──────── Records for the exercise
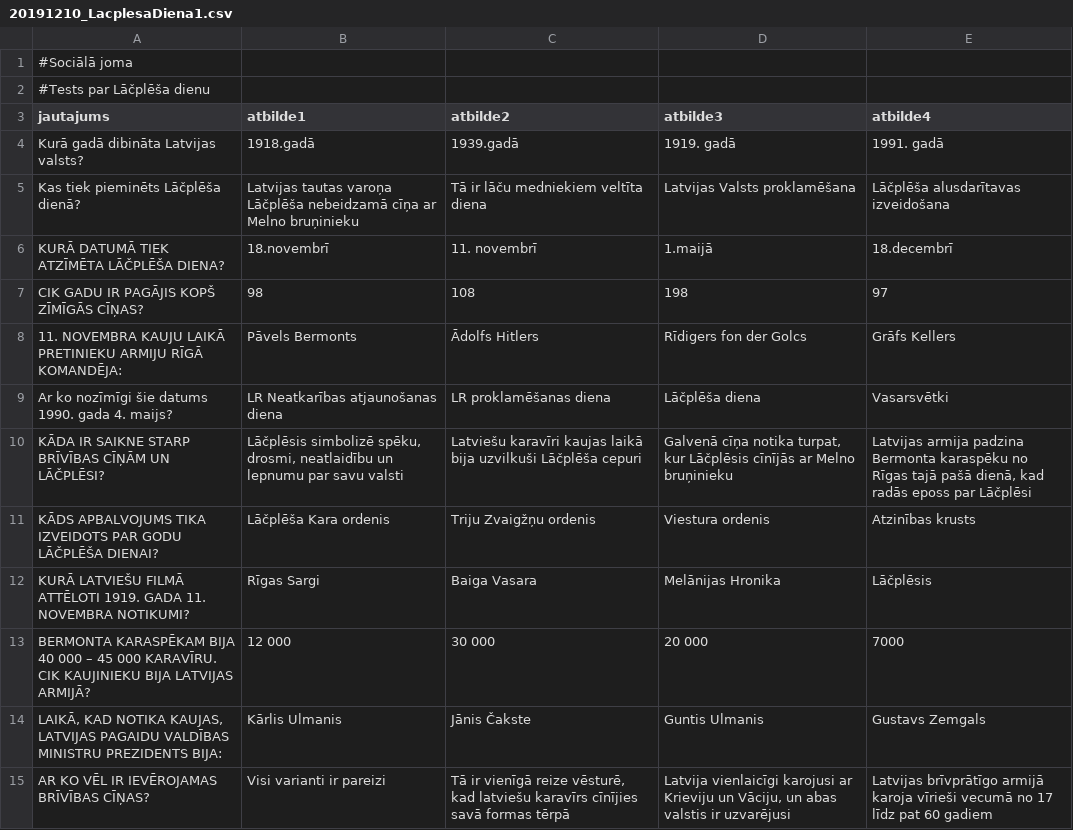
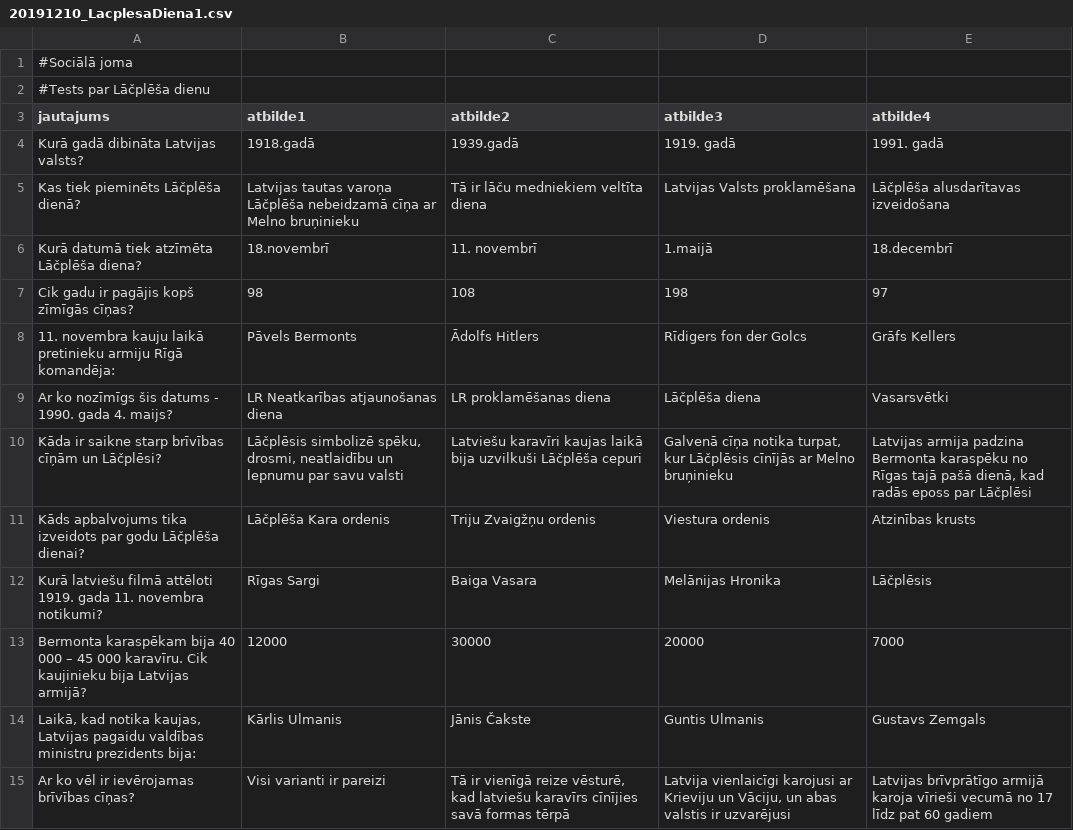
Before and after one commit to juris124/heroku-tests, a CSV file: static/dati/20191210_LacplesaDiena1.csv, drawn as a sheet.

Commit message:
Testa jautājumos burti no lielajiem uz mazajiem

```diff
--- a/static/dati/20191210_LacplesaDiena1.csv
+++ b/static/dati/20191210_LacplesaDiena1.csv
@@ -5,11 +5,11 @@ Kurā gadā dibināta Latvijas valsts?; 1918.gadā;1939.gadā;1919. gadā;1991.
 Kas tiek pieminēts Lāčplēša dienā?;Latvijas tautas varoņa Lāčplēša nebeidzamā cīņa ar Melno bruņinieku;Tā ir lāču medniekiem veltīta diena;Latvijas Valsts proklamēšana;Lāčplēša alusdarītavas izveidošana
-KURĀ DATUMĀ TIEK ATZĪMĒTA LĀČPLĒŠA DIENA?; 18.novembrī; 11. novembrī; 1.maijā; 18.decembrī
-CIK GADU IR PAGĀJIS KOPŠ ZĪMĪGĀS CĪŅAS?;98; 108; 198;97
-11. NOVEMBRA KAUJU LAIKĀ PRETINIEKU ARMIJU RĪGĀ KOMANDĒJA:;Pāvels Bermonts;Ādolfs Hitlers; Rīdigers fon der Golcs; Grāfs Kellers
-Ar ko nozīmīgi šie datums  1990. gada 4. maijs?; LR Neatkarības atjaunošanas diena; LR proklamēšanas diena;Lāčplēša diena;Vasarsvētki
-KĀDA IR SAIKNE STARP BRĪVĪBAS CĪŅĀM UN LĀČPLĒSI?;Lāčplēsis simbolizē spēku, drosmi, neatlaidību un lepnumu par savu valsti;Latviešu karavīri kaujas laikā bija uzvilkuši Lāčplēša cepuri; Galvenā cīņa notika turpat, kur Lāčplēsis cīnījās ar Melno bruņinieku;  Latvijas armija padzina Bermonta karaspēku no Rīgas tajā pašā dienā, kad radās eposs par Lāčplēsi
-KĀDS APBALVOJUMS TIKA IZVEIDOTS PAR GODU LĀČPLĒŠA DIENAI?; Lāčplēša Kara ordenis; Triju Zvaigžņu ordenis; Viestura ordenis; Atzinības krusts
-KURĀ LATVIEŠU FILMĀ ATTĒLOTI 1919. GADA 11. NOVEMBRA NOTIKUMI?;Rīgas Sargi; Baiga Vasara; Melānijas Hronika; Lāčplēsis
-BERMONTA KARASPĒKAM BIJA 40 000 – 45 000 KARAVĪRU. CIK KAUJINIEKU BIJA LATVIJAS ARMIJĀ?;12 000;30 000;20 000;7000
-LAIKĀ, KAD NOTIKA KAUJAS, LATVIJAS PAGAIDU VALDĪBAS MINISTRU PREZIDENTS BIJA:;Kārlis Ulmanis; Jānis Čakste; Guntis Ulmanis; Gustavs Zemgals
-AR KO VĒL IR IEVĒROJAMAS BRĪVĪBAS CĪŅAS?;Visi varianti ir pareizi;Tā ir vienīgā reize vēsturē, kad latviešu karavīrs cīnījies savā formas tērpā;Latvija vienlaicīgi karojusi ar Krieviju un Vāciju, un abas valstis ir uzvarējusi;Latvijas brīvprātīgo armijā karoja vīrieši vecumā no 17 līdz pat 60 gadiem
+Kurā datumā tiek atzīmēta Lāčplēša diena?; 18.novembrī; 11. novembrī; 1.maijā; 18.decembrī
+Cik gadu ir pagājis kopš zīmīgās cīņas?;98; 108; 198;97
+11. novembra kauju laikā pretinieku armiju Rīgā komandēja:;Pāvels Bermonts;Ādolfs Hitlers; Rīdigers fon der Golcs; Grāfs Kellers
+Ar ko nozīmīgs šis datums - 1990. gada 4. maijs?; LR Neatkarības atjaunošanas diena; LR proklamēšanas diena; Lāčplēša diena; Vasarsvētki
+Kāda ir saikne starp brīvības cīņām un Lāčplēsi?; Lāčplēsis simbolizē spēku, drosmi, neatlaidību un lepnumu par savu valsti; Latviešu karavīri kaujas laikā bija uzvilkuši Lāčplēša cepuri; Galvenā cīņa notika turpat, kur Lāčplēsis cīnījās ar Melno bruņinieku;  Latvijas armija padzina Bermonta karaspēku no Rīgas tajā pašā dienā, kad radās eposs par Lāčplēsi
+Kāds apbalvojums tika izveidots par godu Lāčplēša dienai?; Lāčplēša Kara ordenis; Triju Zvaigžņu ordenis; Viestura ordenis; Atzinības krusts
+Kurā latviešu filmā attēloti 1919. gada 11. novembra notikumi?; Rīgas Sargi; Baiga Vasara; Melānijas Hronika; Lāčplēsis
+Bermonta karaspēkam bija 40 000 – 45 000 karavīru. Cik kaujinieku bija Latvijas armijā?; 12000; 30000; 20000; 7000
+Laikā, kad notika kaujas, Latvijas pagaidu valdības ministru prezidents bija:; Kārlis Ulmanis; Jānis Čakste; Guntis Ulmanis; Gustavs Zemgals
+Ar ko vēl ir ievērojamas brīvības cīņas?; Visi varianti ir pareizi; Tā ir vienīgā reize vēsturē, kad latviešu karavīrs cīnījies savā formas tērpā; Latvija vienlaicīgi karojusi ar Krieviju un Vāciju, un abas valstis ir uzvarējusi; Latvijas brīvprātīgo armijā karoja vīrieši vecumā no 17 līdz pat 60 gadiem
```
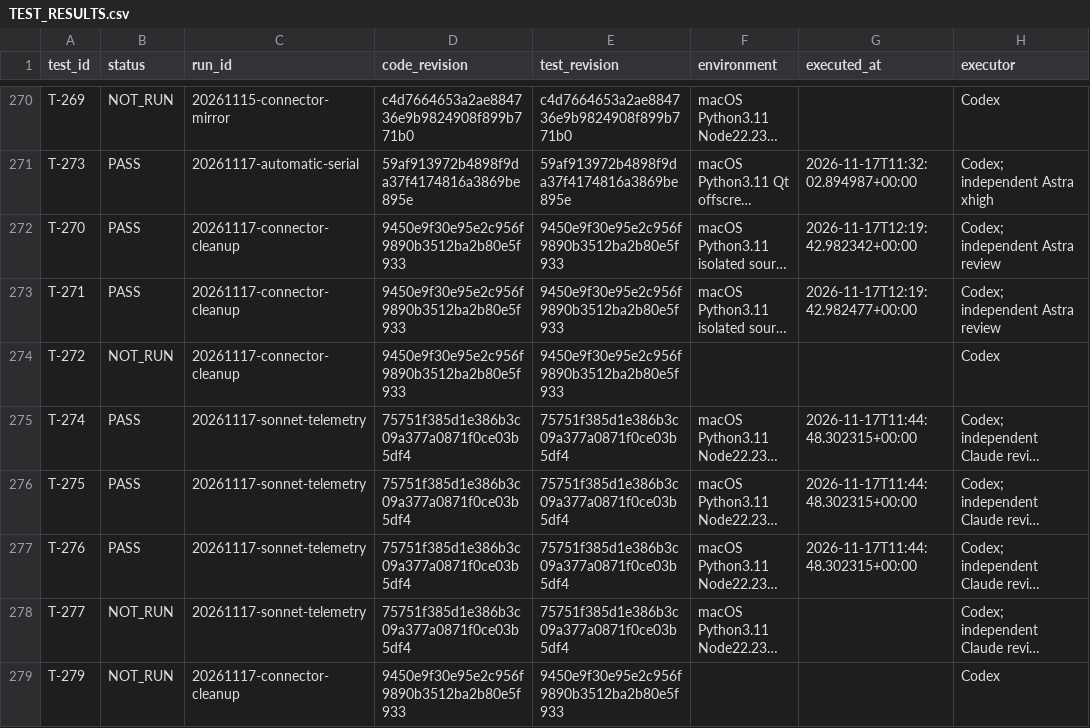
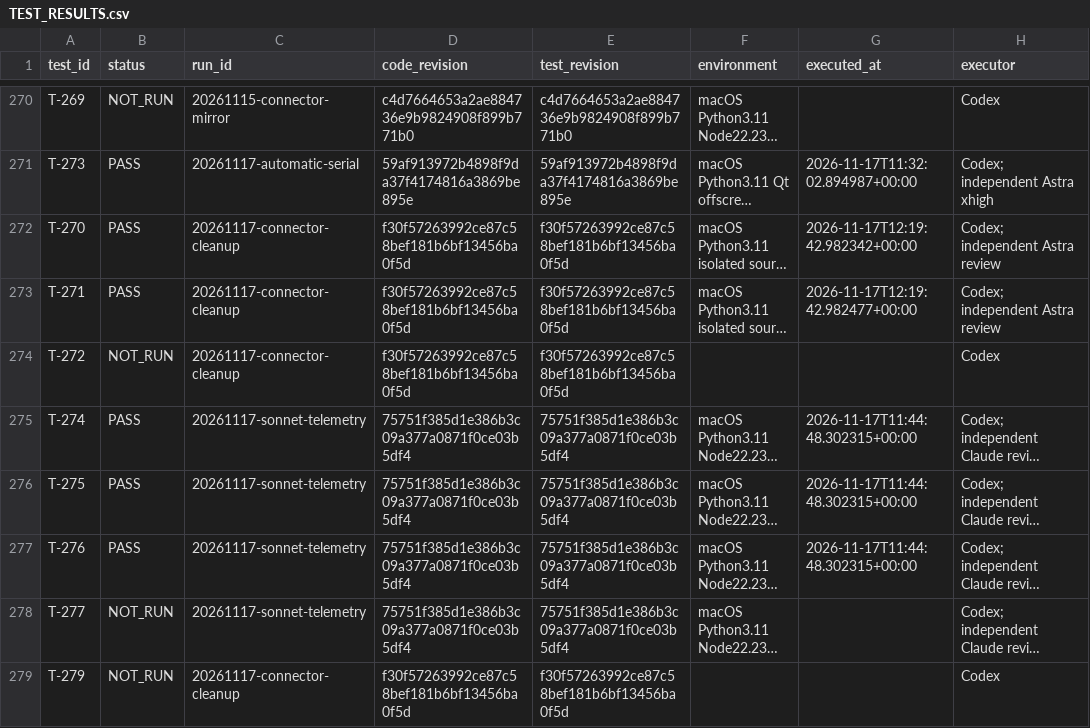
Before and after one commit to graycoral/bsp_os_upgrade_dashboard, a CSV file: docs/testing/TEST_RESULTS.csv, drawn as a sheet; only a part is shown, gaps mark what is left out; long unchanged cells end in …; the diff names each change by its address in the sheet, - before the commit and + after, or states it on an @@ line.

Commit message:
Pin connector delivery and regression evidence to published code

```diff
--- a/docs/testing/TEST_RESULTS.csv
+++ b/docs/testing/TEST_RESULTS.csv
-D272:D274 (code_revision): 9450e9f30e95e2c956f9890b3512ba2b80e5f933
+D272:D274 (code_revision): f30f57263992ce87c58bef181b6bf13456ba0f5d
-E272:E274 (test_revision): 9450e9f30e95e2c956f9890b3512ba2b80e5f933
+E272:E274 (test_revision): f30f57263992ce87c58bef181b6bf13456ba0f5d
-D279 (code_revision): 9450e9f30e95e2c956f9890b3512ba2b80e5f933
+D279 (code_revision): f30f57263992ce87c58bef181b6bf13456ba0f5d
-E279 (test_revision): 9450e9f30e95e2c956f9890b3512ba2b80e5f933
+E279 (test_revision): f30f57263992ce87c58bef181b6bf13456ba0f5d
```
Also changed, not shown: 8 other files.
────────────────
What is required
Could you copy every record exactly, without the pictures?

Written response
Before and after one commit to juris124/heroku-tests, a CSV file: static/dati/20191210_LacplesaDiena1.csv, drawn as a sheet.

Commit message:
Testa jautājumos burti no lielajiem uz mazajiem

```diff
--- a/static/dati/20191210_LacplesaDiena1.csv
+++ b/static/dati/20191210_LacplesaDiena1.csv
@@ -5,11 +5,11 @@ Kurā gadā dibināta Latvijas valsts?; 1918.gadā;1939.gadā;1919. gadā;1991.
 Kas tiek pieminēts Lāčplēša dienā?;Latvijas tautas varoņa Lāčplēša nebeidzamā cīņa ar Melno bruņinieku;Tā ir lāču medniekiem veltīta diena;Latvijas Valsts proklamēšana;Lāčplēša alusdarītavas izveidošana
-KURĀ DATUMĀ TIEK ATZĪMĒTA LĀČPLĒŠA DIENA?; 18.novembrī; 11. novembrī; 1.maijā; 18.decembrī
-CIK GADU IR PAGĀJIS KOPŠ ZĪMĪGĀS CĪŅAS?;98; 108; 198;97
-11. NOVEMBRA KAUJU LAIKĀ PRETINIEKU ARMIJU RĪGĀ KOMANDĒJA:;Pāvels Bermonts;Ādolfs Hitlers; Rīdigers fon der Golcs; Grāfs Kellers
-Ar ko nozīmīgi šie datums  1990. gada 4. maijs?; LR Neatkarības atjaunošanas diena; LR proklamēšanas diena;Lāčplēša diena;Vasarsvētki
-KĀDA IR SAIKNE STARP BRĪVĪBAS CĪŅĀM UN LĀČPLĒSI?;Lāčplēsis simbolizē spēku, drosmi, neatlaidību un lepnumu par savu valsti;Latviešu karavīri kaujas laikā bija uzvilkuši Lāčplēša cepuri; Galvenā cīņa notika turpat, kur Lāčplēsis cīnījās ar Melno bruņinieku;  Latvijas armija padzina Bermonta karaspēku no Rīgas tajā pašā dienā, kad radās eposs par Lāčplēsi
-KĀDS APBALVOJUMS TIKA IZVEIDOTS PAR GODU LĀČPLĒŠA DIENAI?; Lāčplēša Kara ordenis; Triju Zvaigžņu ordenis; Viestura ordenis; Atzinības krusts
-KURĀ LATVIEŠU FILMĀ ATTĒLOTI 1919. GADA 11. NOVEMBRA NOTIKUMI?;Rīgas Sargi; Baiga Vasara; Melānijas Hronika; Lāčplēsis
-BERMONTA KARASPĒKAM BIJA 40 000 – 45 000 KARAVĪRU. CIK KAUJINIEKU BIJA LATVIJAS ARMIJĀ?;12 000;30 000;20 000;7000
-LAIKĀ, KAD NOTIKA KAUJAS, LATVIJAS PAGAIDU VALDĪBAS MINISTRU PREZIDENTS BIJA:;Kārlis Ulmanis; Jānis Čakste; Guntis Ulmanis; Gustavs Zemgals
-AR KO VĒL IR IEVĒROJAMAS BRĪVĪBAS CĪŅAS?;Visi varianti ir pareizi;Tā ir vienīgā reize vēsturē, kad latviešu karavīrs cīnījies savā formas tērpā;Latvija vienlaicīgi karojusi ar Krieviju un Vāciju, un abas valstis ir uzvarējusi;Latvijas brīvprātīgo armijā karoja vīrieši vecumā no 17 līdz pat 60 gadiem
+Kurā datumā tiek atzīmēta Lāčplēša diena?; 18.novembrī; 11. novembrī; 1.maijā; 18.decembrī
+Cik gadu ir pagājis kopš zīmīgās cīņas?;98; 108; 198;97
+11. novembra kauju laikā pretinieku armiju Rīgā komandēja:;Pāvels Bermonts;Ādolfs Hitlers; Rīdigers fon der Golcs; Grāfs Kellers
+Ar ko nozīmīgs šis datums - 1990. gada 4. maijs?; LR Neatkarības atjaunošanas diena; LR proklamēšanas diena; Lāčplēša diena; Vasarsvētki
+Kāda ir saikne starp brīvības cīņām un Lāčplēsi?; Lāčplēsis simbolizē spēku, drosmi, neatlaidību un lepnumu par savu valsti; Latviešu karavīri kaujas laikā bija uzvilkuši Lāčplēša cepuri; Galvenā cīņa notika turpat, kur Lāčplēsis cīnījās ar Melno bruņinieku;  Latvijas armija padzina Bermonta karaspēku no Rīgas tajā pašā dienā, kad radās eposs par Lāčplēsi
+Kāds apbalvojums tika izveidots par godu Lāčplēša dienai?; Lāčplēša Kara ordenis; Triju Zvaigžņu ordenis; Viestura ordenis; Atzinības krusts
+Kurā latviešu filmā attēloti 1919. gada 11. novembra notikumi?; Rīgas Sargi; Baiga Vasara; Melānijas Hronika; Lāčplēsis
+Bermonta karaspēkam bija 40 000 – 45 000 karavīru. Cik kaujinieku bija Latvijas armijā?; 12000; 30000; 20000; 7000
+Laikā, kad notika kaujas, Latvijas pagaidu valdības ministru prezidents bija:; Kārlis Ulmanis; Jānis Čakste; Guntis Ulmanis; Gustavs Zemgals
+Ar ko vēl ir ievērojamas brīvības cīņas?; Visi varianti ir pareizi; Tā ir vienīgā reize vēsturē, kad latviešu karavīrs cīnījies savā formas tērpā; Latvija vienlaicīgi karojusi ar Krieviju un Vāciju, un abas valstis ir uzvarējusi; Latvijas brīvprātīgo armijā karoja vīrieši vecumā no 17 līdz pat 60 gadiem
```
Before and after one commit to graycoral/bsp_os_upgrade_dashboard, a CSV file: docs/testing/TEST_RESULTS.csv, drawn as a sheet; only a part is shown, gaps mark what is left out; long unchanged cells end in …; the diff names each change by its address in the sheet, - before the commit and + after, or states it on an @@ line.

Commit message:
Pin connector delivery and regression evidence to published code

```diff
--- a/docs/testing/TEST_RESULTS.csv
+++ b/docs/testing/TEST_RESULTS.csv
-D272:D274 (code_revision): 9450e9f30e95e2c956f9890b3512ba2b80e5f933
+D272:D274 (code_revision): f30f57263992ce87c58bef181b6bf13456ba0f5d
-E272:E274 (test_revision): 9450e9f30e95e2c956f9890b3512ba2b80e5f933
+E272:E274 (test_revision): f30f57263992ce87c58bef181b6bf13456ba0f5d
-D279 (code_revision): 9450e9f30e95e2c956f9890b3512ba2b80e5f933
+D279 (code_revision): f30f57263992ce87c58bef181b6bf13456ba0f5d
-E279 (test_revision): 9450e9f30e95e2c956f9890b3512ba2b80e5f933
+E279 (test_revision): f30f57263992ce87c58bef181b6bf13456ba0f5d
```
Also changed, not shown: 8 other files.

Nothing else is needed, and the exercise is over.